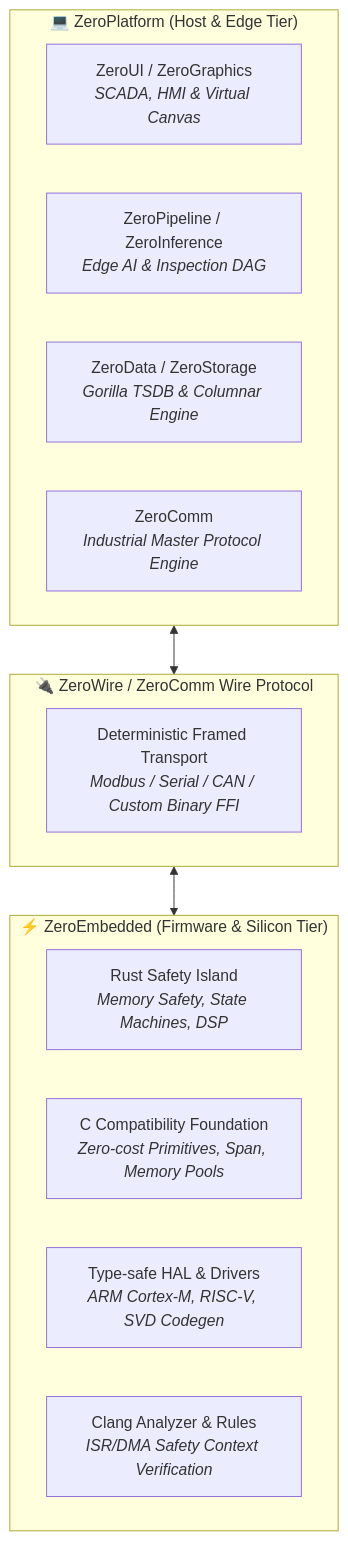
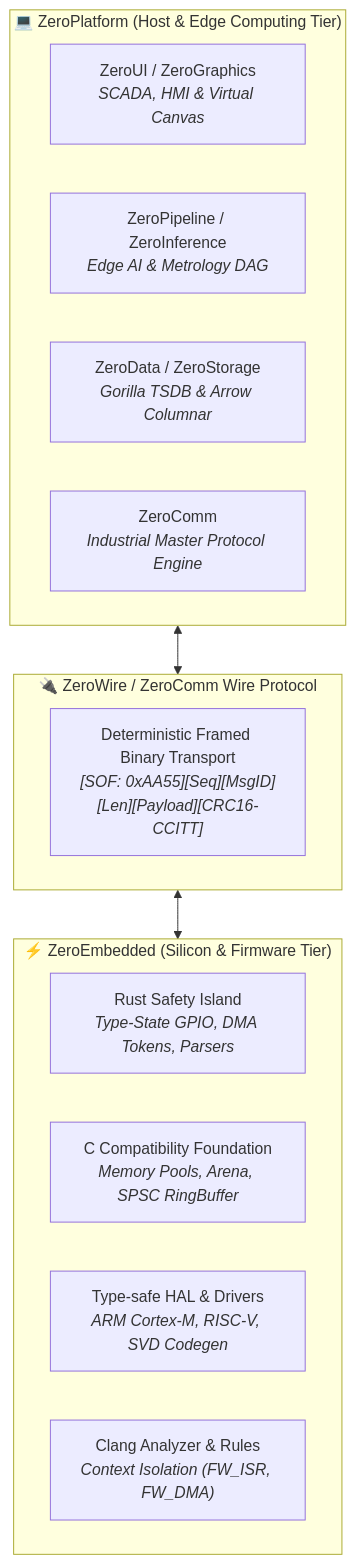
One commit to kzxl/ZeroUniverse changed the diagram in README.md. Above: the diagram before and after it, drawn with Mermaid. The commit also changed other lines of this file and 1 other file, not shown here.

````diff
--- a/README.md
+++ b/README.md
@@ -15,24 +16,24 @@
 ```mermaid
 graph TD
-    subgraph HostTier ["💻 ZeroPlatform (Host & Edge Tier)"]
+    subgraph HostTier ["💻 ZeroPlatform (Host & Edge Computing Tier)"]
         ZP_UI["ZeroUI / ZeroGraphics<br/><i>SCADA, HMI & Virtual Canvas</i>"]
-        ZP_Pipe["ZeroPipeline / ZeroInference<br/><i>Edge AI & Inspection DAG</i>"]
-        ZP_Data["ZeroData / ZeroStorage<br/><i>Gorilla TSDB & Columnar Engine</i>"]
+        ZP_Pipe["ZeroPipeline / ZeroInference<br/><i>Edge AI & Metrology DAG</i>"]
+        ZP_Data["ZeroData / ZeroStorage<br/><i>Gorilla TSDB & Arrow Columnar</i>"]
         ZP_Comm["ZeroComm<br/><i>Industrial Master Protocol Engine</i>"]
     end
 
     subgraph WireProtocol ["🔌 ZeroWire / ZeroComm Wire Protocol"]
-        Wire["Deterministic Framed Transport<br/><i>Modbus / Serial / CAN / Custom Binary FFI</i>"]
+        Wire["Deterministic Framed Binary Transport<br/><i>[SOF: 0xAA55][Seq][MsgID][Len][Payload][CRC16-CCITT]</i>"]
     end
 
-    subgraph FirmwareTier ["⚡ ZeroEmbedded (Firmware & Silicon Tier)"]
-        ZE_Rust["Rust Safety Island<br/><i>Memory Safety, State Machines, DSP</i>"]
-        ZE_Core["C Compatibility Foundation<br/><i>Zero-cost Primitives, Span, Memory Pools</i>"]
+    subgraph FirmwareTier ["⚡ ZeroEmbedded (Silicon & Firmware Tier)"]
+        ZE_Rust["Rust Safety Island<br/><i>Type-State GPIO, DMA Tokens, Parsers</i>"]
+        ZE_Core["C Compatibility Foundation<br/><i>Memory Pools, Arena, SPSC RingBuffer</i>"]
         ZE_HAL["Type-safe HAL & Drivers<br/><i>ARM Cortex-M, RISC-V, SVD Codegen</i>"]
-        ZE_Tooling["Clang Analyzer & Rules<br/><i>ISR/DMA Safety Context Verification</i>"]
+        ZE_Tooling["Clang Analyzer & Rules<br/><i>Context Isolation (FW_ISR, FW_DMA)</i>"]
     end
 
     %% Flow Connections
     HostTier <--> WireProtocol
     WireProtocol <--> FirmwareTier
 ```
````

**Activity**
Copy all the lines above that hold the string "TSDB".

**Expected output**
-        ZP_Data["ZeroData / ZeroStorage<br/><i>Gorilla TSDB & Columnar Engine</i>"]
+        ZP_Data["ZeroData / ZeroStorage<br/><i>Gorilla TSDB & Arrow Columnar</i>"]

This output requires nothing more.